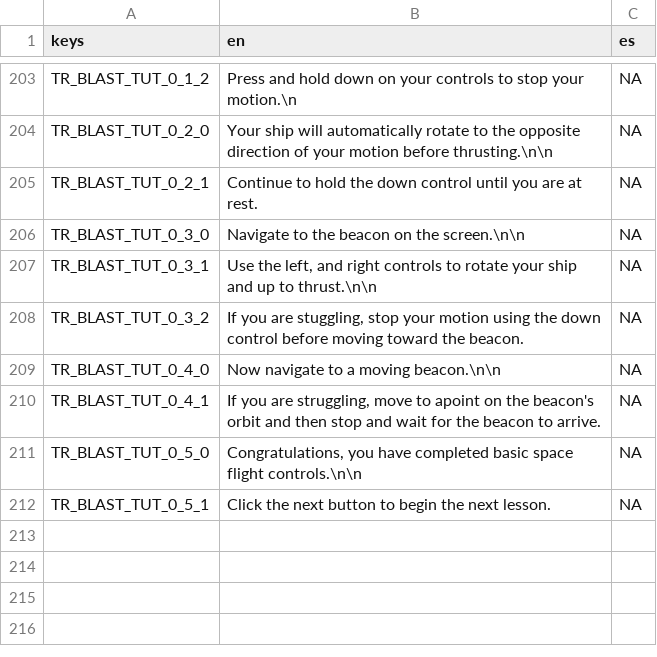
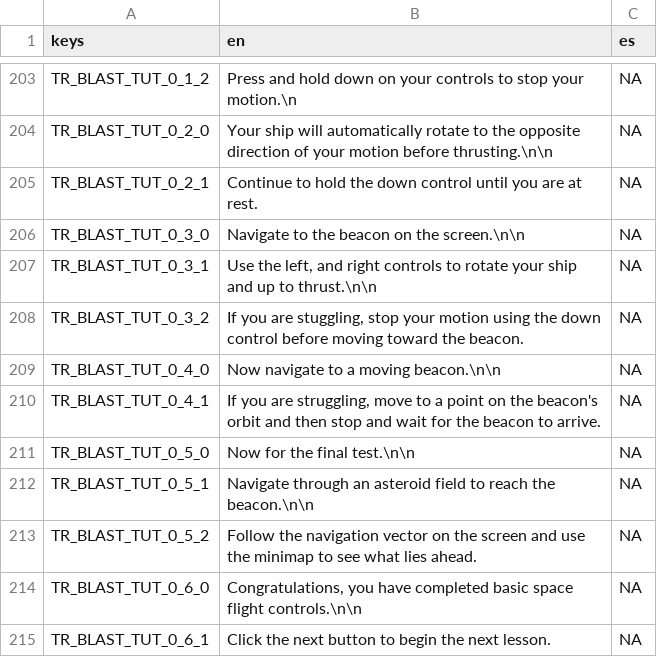
Before and after one commit to AndyStubbs/3-bit-games, a CSV file: project/Assets/Translations/lang.csv, drawn as a sheet; only a part is shown, gaps mark what is left out.

```diff
--- a/project/Assets/Translations/lang.csv
+++ b/project/Assets/Translations/lang.csv
@@ -209,4 +209,7 @@ TR_BLAST_TUT_0_3_2,"If you are stuggling, stop your motion using the down contro
 TR_BLAST_TUT_0_4_0,"Now navigate to a moving beacon.\n\n","NA"
-TR_BLAST_TUT_0_4_1,"If you are struggling, move to apoint on the beacon's orbit and then stop and wait for the beacon to arrive.","NA"
-TR_BLAST_TUT_0_5_0,"Congratulations, you have completed basic space flight controls.\n\n","NA"
-TR_BLAST_TUT_0_5_1,"Click the next button to begin the next lesson.","NA"
+TR_BLAST_TUT_0_4_1,"If you are struggling, move to a point on the beacon's orbit and then stop and wait for the beacon to arrive.","NA"
+TR_BLAST_TUT_0_5_0,"Now for the final test.\n\n","NA"
+TR_BLAST_TUT_0_5_1,"Navigate through an asteroid field to reach the beacon.\n\n","NA"
+TR_BLAST_TUT_0_5_2,"Follow the navigation vector on the screen and use the minimap to see what lies ahead.","NA"
+TR_BLAST_TUT_0_6_0,"Congratulations, you have completed basic space flight controls.\n\n","NA"
+TR_BLAST_TUT_0_6_1,"Click the next button to begin the next lesson.","NA"
```
Also changed, not shown: 5 other files.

------------

Assigned task: In the records above, find each line with the string "next" and list it.

Final answer:
-TR_BLAST_TUT_0_5_1,"Click the next button to begin the next lesson.","NA"
+TR_BLAST_TUT_0_6_1,"Click the next button to begin the next lesson.","NA"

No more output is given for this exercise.